(Stored items)
※ ※ ※
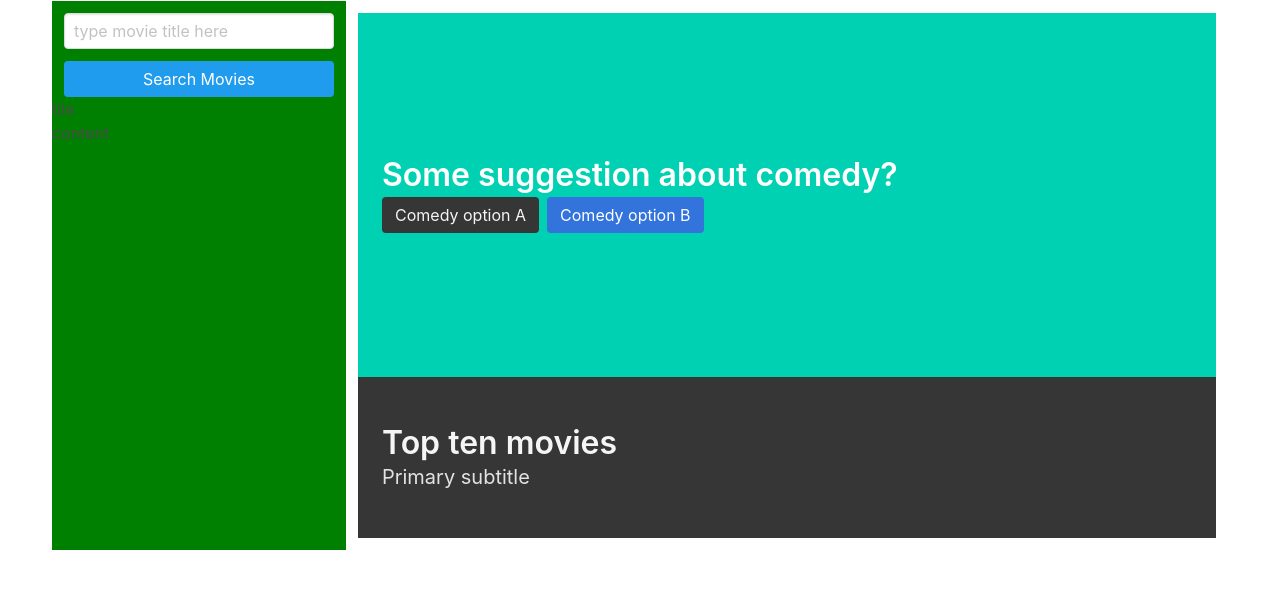
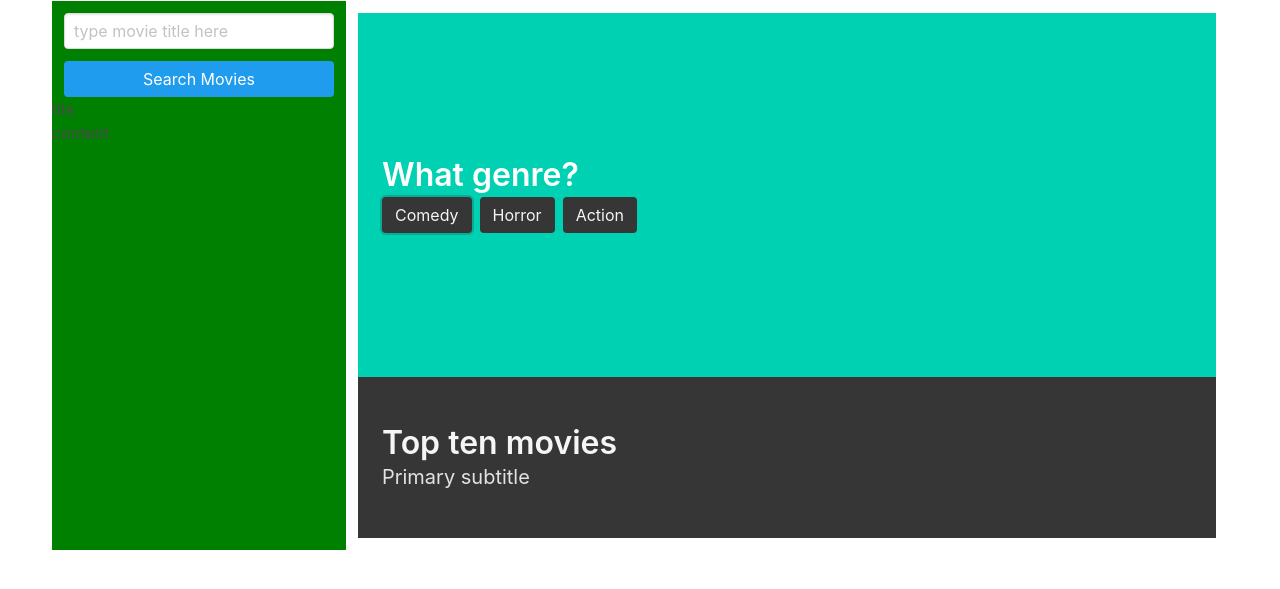
Before and after one commit to 961almah/BootcampProjectOne, a plain HTML site: page index.html in a window 1280 px wide. Both pictures are taken after a click on the button "Comedy". Shown: the part 55-644 px from the top of the page. Drawn offline with nearby package versions, Linux system fonts and the light colour scheme; no server answers.

Commit message:
help session with Ben

```diff
--- a/index.html
+++ b/index.html
@@ -100,7 +100,7 @@
    </div>
    <div class="column is-three-quarters">
      <!-- display -->
-       <section id="movie-suggestions" class="hero is-primary is-medium">
+       <section id="question-container" class="hero is-primary is-medium">
            <div id="hidethis" class="hero-body">
              <div class="container">
                 <h2 class="title">
@@ -135,7 +135,7 @@
           <div class="hero-body">
             <div class="container">
                <h2 class="title">
-                  Some suggestion about comedy?
+                  Some suggestion about comedyadd puah?
                </h2>
                <h2 class="subtitle">
                  <div class="buttons">
@@ -165,6 +165,9 @@
  </div>
     <script src="https://cdnjs.cloudflare.com/ajax/libs/jquery/3.2.1/jquery.min.js"></script>
     <script src="https://cdnjs.cloudflare.com/ajax/libs/moment.js/2.24.0/moment.min.js"></script>
-    <script src="script.js"></script>
+    <script src="script.js">
+
+    </script>
+
 </body>
 </html>
--- a/script.js
+++ b/script.js
@@ -104,3 +104,60 @@ $("#comedy").on("click", function() {
     document.getElementById("movie-suggestions").style.display = "none";
     document.getElementById("comedy-suggestions").style.display = "block";
 })
+
+
+// question display ===================================
+
+var questions = [
+    {
+        question: "What genre?",
+        options: [
+            "Comedy",
+            "Horror",
+            "Action"
+        ],
+        answerKey: "genrePick"
+    }
+]
+
+var answers = {}
+
+var currentQuestionIndex = 0
+
+
+function displayQuestion() {
+    $("#question-container .title").text(questions[currentQuestionIndex].question)
+    $("#question-container .buttons").empty();
+    // go throught the current question options
+    // for each one
+        // create a button
+        // add a value
+        // add some text
+        // put the button in the buttons div
+        for (var i=0; i < questions[currentQuestionIndex].options.length; i++) {
+            var option = questions[currentQuestionIndex].options[i];
+            var answerKey = questions[currentQuestionIndex].answerKey;
+            // create a button
+            var button = $("<button class='optionButton button is-dark'>")
+        // add a data-answer attribute
+        button.attr("data-answer", option)
+        button.attr("data-answerKey", answerKey)
+        // add some text
+        button.text(option)
+        // put the button in the buttons div
+        $("#question-container .buttons").append(button)
+
+        }
+}
+
+displayQuestion();
+
+$(".optionButton").click(function(){
+
+    // put the answer into the answers object
+    answers[$(this).attr("data-answerKey")] = $(this).attr("data-answer");
+    // answers.genrePick = "comedy"
+    // go to the next question
+    currentQuestionIndex++
+    console.log(answers);
+})
--- a/style.css
+++ b/style.css
@@ -21,7 +21,3 @@
 #comedy-suggestions {
   display: none;
 }
-
-#movie-suggestions3 {
-  display: none;
-}
```
Also changed, not shown: new.js (added, +29 -0 lines).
※ ※ ※
▸ **What you have to do**: Exact reproduction of the entries above is what's needed; images stay out.

▸ **Task solution**:
Before and after one commit to 961almah/BootcampProjectOne, a plain HTML site: page index.html in a window 1280 px wide. Both pictures are taken after a click on the button "Comedy". Shown: the part 55-644 px from the top of the page. Drawn offline with nearby package versions, Linux system fonts and the light colour scheme; no server answers.

Commit message:
help session with Ben

```diff
--- a/index.html
+++ b/index.html
@@ -100,7 +100,7 @@
    </div>
    <div class="column is-three-quarters">
      <!-- display -->
-       <section id="movie-suggestions" class="hero is-primary is-medium">
+       <section id="question-container" class="hero is-primary is-medium">
            <div id="hidethis" class="hero-body">
              <div class="container">
                 <h2 class="title">
@@ -135,7 +135,7 @@
           <div class="hero-body">
             <div class="container">
                <h2 class="title">
-                  Some suggestion about comedy?
+                  Some suggestion about comedyadd puah?
                </h2>
                <h2 class="subtitle">
                  <div class="buttons">
@@ -165,6 +165,9 @@
  </div>
     <script src="https://cdnjs.cloudflare.com/ajax/libs/jquery/3.2.1/jquery.min.js"></script>
     <script src="https://cdnjs.cloudflare.com/ajax/libs/moment.js/2.24.0/moment.min.js"></script>
-    <script src="script.js"></script>
+    <script src="script.js">
+
+    </script>
+
 </body>
 </html>
--- a/script.js
+++ b/script.js
@@ -104,3 +104,60 @@ $("#comedy").on("click", function() {
     document.getElementById("movie-suggestions").style.display = "none";
     document.getElementById("comedy-suggestions").style.display = "block";
 })
+
+
+// question display ===================================
+
+var questions = [
+    {
+        question: "What genre?",
+        options: [
+            "Comedy",
+            "Horror",
+            "Action"
+        ],
+        answerKey: "genrePick"
+    }
+]
+
+var answers = {}
+
+var currentQuestionIndex = 0
+
+
+function displayQuestion() {
+    $("#question-container .title").text(questions[currentQuestionIndex].question)
+    $("#question-container .buttons").empty();
+    // go throught the current question options
+    // for each one
+        // create a button
+        // add a value
+        // add some text
+        // put the button in the buttons div
+        for (var i=0; i < questions[currentQuestionIndex].options.length; i++) {
+            var option = questions[currentQuestionIndex].options[i];
+            var answerKey = questions[currentQuestionIndex].answerKey;
+            // create a button
+            var button = $("<button class='optionButton button is-dark'>")
+        // add a data-answer attribute
+        button.attr("data-answer", option)
+        button.attr("data-answerKey", answerKey)
+        // add some text
+        button.text(option)
+        // put the button in the buttons div
+        $("#question-container .buttons").append(button)
+
+        }
+}
+
+displayQuestion();
+
+$(".optionButton").click(function(){
+
+    // put the answer into the answers object
+    answers[$(this).attr("data-answerKey")] = $(this).attr("data-answer");
+    // answers.genrePick = "comedy"
+    // go to the next question
+    currentQuestionIndex++
+    console.log(answers);
+})
--- a/style.css
+++ b/style.css
@@ -21,7 +21,3 @@
 #comedy-suggestions {
   display: none;
 }
-
-#movie-suggestions3 {
-  display: none;
-}
```
Also changed, not shown: new.js (added, +29 -0 lines).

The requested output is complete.